Learning Thursday #2: Project-Based Learning

Earlier this month, I started the Learning Thursday blog series, which features a new learning and development article every other week that has a unique perspective.  I’ll also post some discussion points for those who would like to reflect on the article.  If you’d like to participate, please follow me here on the Adobe eLearning blog and comment on this week’s article:

Krajcik, J., & Blumenfeld, P. (2006). Project-based learning. In R. K. Sawyer (Ed.), Cambridge handbook of the learning sciences (pp. 317–334). New York, NY: Cambridge University Press. Google Scholar

(The Google Scholar link will take you to a free PDF of the article.)

Introductory Paragraph: Any teacher or parent can tell you that many students are bored in school. But many of them tend to assume that boredom is not a problem with the best students, and that if students tried harder or learned better they wouldn’t be bored. In the 1980s and 1990s, education researchers increasingly realized that when students are bored and unengaged, they are less likely to learn (Blumenfeld et al., 1991). Studies of student experience found that almost all students are bored in school, even the ones who score well on standardized tests (Csikszentmihalyi, Rathunde, & Whalen, 1993). By about 1990, it became obvious to education researchers that the problem wasn’t the fault of the students; there was something wrong with the structure of schooling. If we could find a way to engage students in their learning, to restructure the classroom so that students would be motivated to learn, that would be a dramatic change.

After reading the article, please add a comment with your thoughts on one (or all) of these questions:

  1. Can you give an example of a project-based learning experience you’ve had?
  2. What is one topic you would like to deliver using a project-based learning approach?
  3. How can learning technology be used to support project-based learning?

The post Learning Thursday #2: Project-Based Learning appeared first on eLearning.

Learning Thursday #1: Mobile Technologies in Education

We’re almost to the new year, so I figure I’ll start a new blog post series.    I’m going to put out a new learning and development article every other week that has a unique perspective.  I’ll also post some discussion points for those who would like to reflect on the article.  If you’d like to participate, please follow me here on the Adobe eLearning blog and comment on our first article:

Vavoula, G., Sharples, M., Lonsdale, P., Rudman, P., & Meek, J. (2007). Learning bridges: Mobile technologies in education. Educational Technology, 47(3), 33–37. Google Scholar

(The Google Scholar link will take you to JSTOR, where you can read this article for free.)

Abstract: MyArtSpace is a service for children to spread their learning between schools and museums using mobile phones linked to a personal Web space.
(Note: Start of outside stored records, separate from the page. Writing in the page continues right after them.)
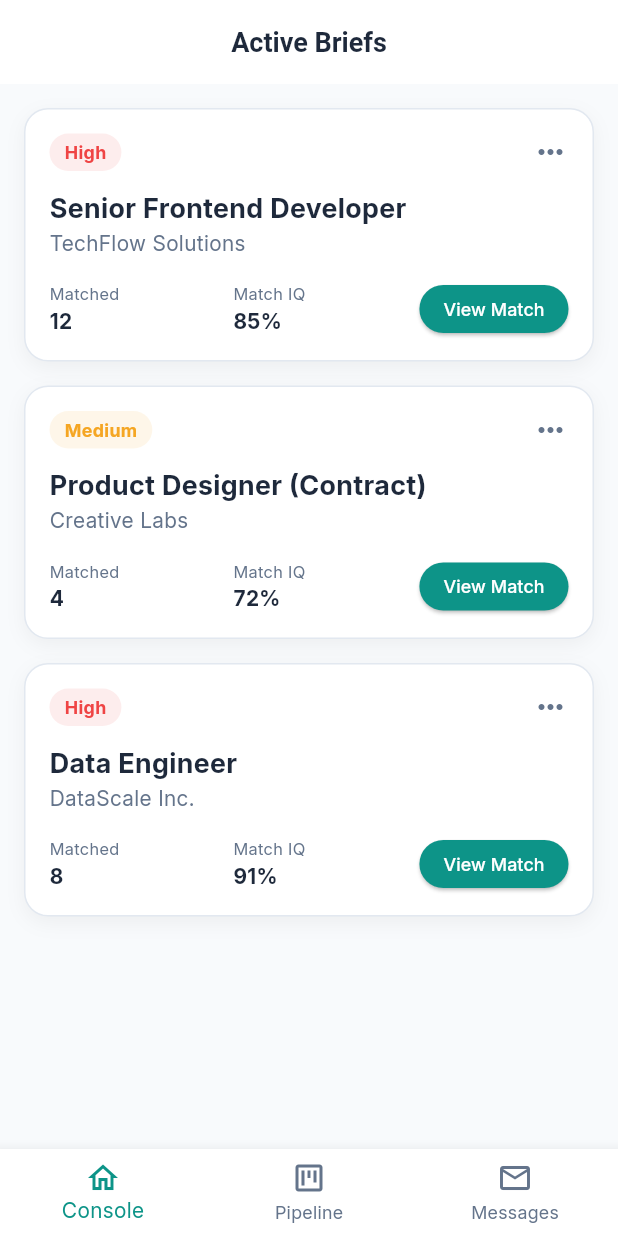
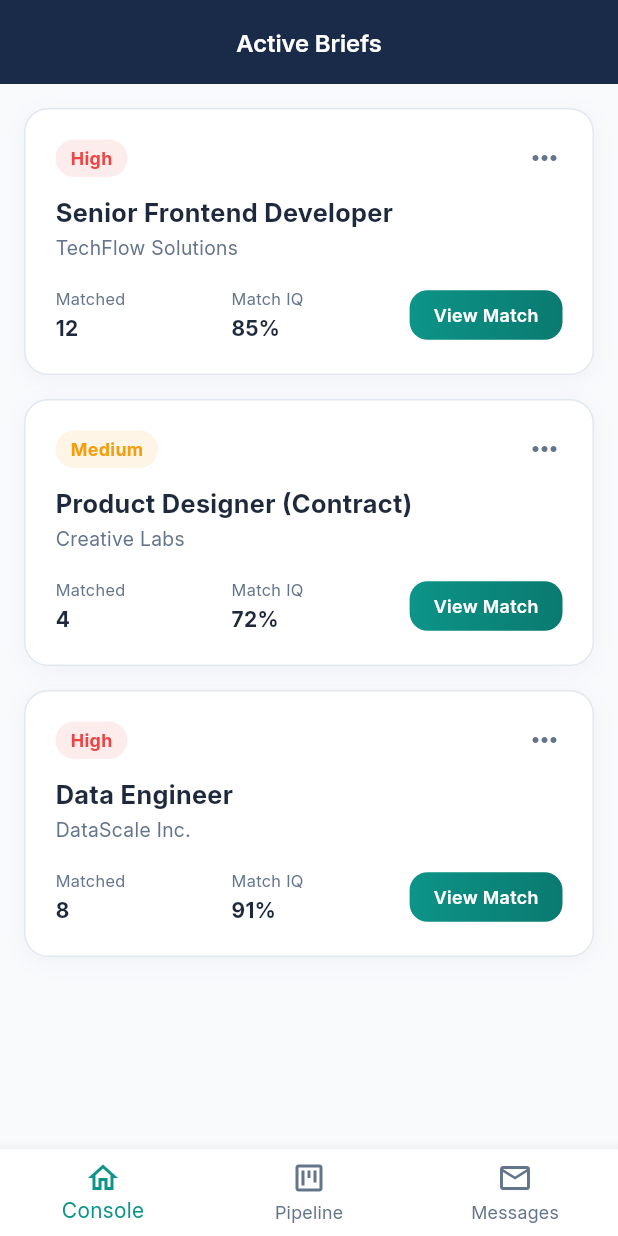
Before and after one commit to mrhartze-web/hireiq-claude-code, a Flutter app: the RecruiterBriefs screen opened by its route, on a phone screen of 412 x 824 dp. Run offline on Flutter 3.47's test engine with Material 3 defaults, Android fonts, the phone set to English and light mode, and no system bars; our stand-ins replace cloud_firestore, firebase_auth, firebase_core, firebase_storage, flutter_riverpod, go_router and 3 more; accounts and stored records are empty.

Commit message:
polish: recruiter dashboard briefs and pipeline screens visual elevation
Co-Authored-By: Claude Sonnet 4.6 <noreply@anthropic.com>

```diff
--- a/lib/features/recruiter/recruiter_briefs.dart
+++ b/lib/features/recruiter/recruiter_briefs.dart
@@ -1,4 +1,5 @@
 import 'package:flutter/material.dart';
+import 'package:google_fonts/google_fonts.dart';
 import '../../shared/theme.dart';
 
 class RecruiterBriefs extends StatelessWidget {
@@ -7,12 +8,26 @@ class RecruiterBriefs extends StatelessWidget {
   @override
   Widget build(BuildContext context) {
     return Scaffold(
-      appBar: AppBar(
-        title: const Text('Active Briefs'),
+      backgroundColor: HireIQTheme.background,
+      body: CustomScrollView(
+        slivers: [
+          SliverAppBar(
+            pinned: true,
+            backgroundColor: HireIQTheme.primaryNavy,
+            foregroundColor: Colors.white,
+            centerTitle: true,
+            title: Text(
+              'Active Briefs',
+              style: GoogleFonts.inter(
+                  fontSize: 16,
+                  fontWeight: FontWeight.w600,
+                  color: Colors.white),
             ),
-      body: ListView(
+          ),
+          SliverPadding(
             padding: const EdgeInsets.all(16),
-        children: [
+            sliver: SliverList(
+              delegate: SliverChildListDelegate([
                 _buildBriefCard(
                   title: 'Senior Frontend Developer',
                   company: 'TechFlow Solutions',
@@ -34,6 +49,9 @@ class RecruiterBriefs extends StatelessWidget {
                   matchRate: 91,
                   priority: 'High',
                 ),
+              ]),
+            ),
+          ),
         ],
       ),
     );
@@ -47,19 +65,21 @@ class RecruiterBriefs extends StatelessWidget {
     required String priority,
   }) {
     final bool isHighPriority = priority == 'High';
+    final Color priorityColor =
+        isHighPriority ? HireIQTheme.error : const Color(0xFFF59E0B);
 
     return Container(
       margin: const EdgeInsets.only(bottom: 16),
-      padding: const EdgeInsets.all(16),
+      padding: const EdgeInsets.all(20),
       decoration: BoxDecoration(
         color: HireIQTheme.surfaceWhite,
-        borderRadius: BorderRadius.circular(16),
+        borderRadius: BorderRadius.circular(HireIQTheme.radiusLg),
         border: Border.all(color: HireIQTheme.borderLight),
         boxShadow: [
           BoxShadow(
-            color: Colors.black.withAlpha(12),
-            offset: const Offset(0, 4),
-            blurRadius: 10,
+            color: HireIQTheme.primaryNavy.withValues(alpha: 0.04),
+            blurRadius: 12,
+            offset: const Offset(0, 3),
           ),
         ],
       ),
@@ -73,16 +93,13 @@ class RecruiterBriefs extends StatelessWidget {
                 padding:
                     const EdgeInsets.symmetric(horizontal: 10, vertical: 4),
                 decoration: BoxDecoration(
-                  color: isHighPriority
-                      ? HireIQTheme.error.withAlpha(25)
-                      : HireIQTheme.amber.withAlpha(25),
-                  borderRadius: BorderRadius.circular(20),
+                  color: priorityColor.withValues(alpha: 0.1),
+                  borderRadius: BorderRadius.circular(HireIQTheme.radiusFull),
                 ),
                 child: Text(
                   priority,
-                  style: TextStyle(
-                    color:
-                        isHighPriority ? HireIQTheme.error : HireIQTheme.amber,
+                  style: GoogleFonts.inter(
+                    color: priorityColor,
                     fontSize: 12,
                     fontWeight: FontWeight.bold,
                   ),
@@ -93,26 +110,42 @@ class RecruiterBriefs extends StatelessWidget {
           ),
           const SizedBox(height: 12),
           Text(title,
-              style:
-                  const TextStyle(fontSize: 18, fontWeight: FontWeight.bold)),
-          Text(company, style: const TextStyle(color: HireIQTheme.textMuted)),
+              style: GoogleFonts.inter(
+                  fontSize: 17,
+                  fontWeight: FontWeight.bold,
+                  color: HireIQTheme.textPrimary)),
+          const SizedBox(height: 2),
+          Text(company,
+              style: GoogleFonts.inter(
+                  fontSize: 13, color: HireIQTheme.textMuted)),
           const SizedBox(height: 16),
           Row(
             mainAxisAlignment: MainAxisAlignment.spaceBetween,
             children: [
               _buildStat('Matched', candidates.toString()),
               _buildStat('Match IQ', '$matchRate%'),
-              SizedBox(
-                height: 32,
-                child: ElevatedButton(
-                  onPressed: () {},
-                  style: ElevatedButton.styleFrom(
-                    backgroundColor: HireIQTheme.primaryTeal,
-                    foregroundColor: Colors.white,
-                    padding: const EdgeInsets.symmetric(horizontal: 16),
+              GestureDetector(
+                onTap: () {},
+                child: Container(
+                  padding: const EdgeInsets.symmetric(
+                      horizontal: 16, vertical: 8),
+                  decoration: BoxDecoration(
+                    gradient: const LinearGradient(
+                      colors: [
+                        HireIQTheme.primaryTeal,
+                        Color(0xFF0A7A70),
+                      ],
                     ),
-                  child:
-                      const Text('View Match', style: TextStyle(fontSize: 12)),
+                    borderRadius:
+                        BorderRadius.circular(HireIQTheme.radiusMd),
+                  ),
+                  child: Text(
+                    'View Match',
+                    style: GoogleFonts.inter(
+                        fontSize: 12,
+                        fontWeight: FontWeight.w600,
+                        color: Colors.white),
+                  ),
                 ),
               ),
             ],
@@ -127,9 +160,14 @@ class RecruiterBriefs extends StatelessWidget {
       crossAxisAlignment: CrossAxisAlignment.start,
       children: [
         Text(label,
-            style: const TextStyle(fontSize: 11, color: HireIQTheme.textMuted)),
+            style: GoogleFonts.inter(
+                fontSize: 11, color: HireIQTheme.textMuted)),
+        const SizedBox(height: 2),
         Text(value,
-            style: const TextStyle(fontSize: 14, fontWeight: FontWeight.bold)),
+            style: GoogleFonts.inter(
+                fontSize: 14,
+                fontWeight: FontWeight.bold,
+                color: HireIQTheme.textPrimary)),
       ],
     );
   }
```
Also changed, not shown: lib/features/recruiter/recruiter_dashboard.dart (+82 -31 lines), lib/features/recruiter/recruiter_pipeline.dart (+66 -19 lines). Lines whose indentation alone changed are shown as unchanged.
Using MyArtSpace as an example, the authors discuss the possibilities for mobile technology to form bridges between formal and informal learning. They also offer guidelines for designing such bridges.

Please add a comment with your thoughts on one (or both) of these questions:

  1. Have you seen a learning experience in the corporate world that is similar to the MyArtSpace experience discussed in the article?
  2. Can you think of an environment other than a museum where this sort of learning experience would be effective?

The post Learning Thursday #1: Mobile Technologies in Education appeared first on eLearning.

How to Help Your Employees Learn from Each Other

Es ist schon fast amüsant: Ein Plädoyer für Peer-to-Peer-Learning, ohne dass der Begriff „Working Out Loud“ einmal fällt! Ansonsten stimmt alles: das informelle, hierarchiefreie Lernen, die Chancen eines offenen Austauschs und des kollegialen Feedbacks: „… peer-to-peer learning creates a space where the learner can feel safe taking these risks“. Und die Expertise für Peer-to-Peer-Learning ist in Unternehmen und Organisationen natürlich vorhanden.

Die Autoren werben für ein Peer-to-Peer-Learning als Programm, das sie jedoch mit keiner festen Struktur verbinden, aber mit Empfehlungen flankieren („Appoint a facilitator“, „Build a safe environment“, „Focus on real-world situations“, „Encourage networking“). Wie gesagt …
Kelly Palmer und David Blake, Harvard Business Review, 8. November 2018

Bildquelle: mohamed_hassan (pixabay, CC0)

 

Promoting Informal Learning At The Workplace—Featuring 5 Examples

Learning at the workplace happens all the time, and it is not always through structured training. In this article, through 5 examples, I show you how you can promote informal learning at the workplace. This post was first published on eLearning Industry.

Why Investing In Informal Learning Makes Sense: Featuring 6 Examples Or Approaches

Informal learning is integral to the way we learn, but organizations have several associated concerns about its value and impact. In this article, I address them and—through 6 informal learning examples— I also show you how you can use informal learning effectively.

This post was first published on eLearning Industry.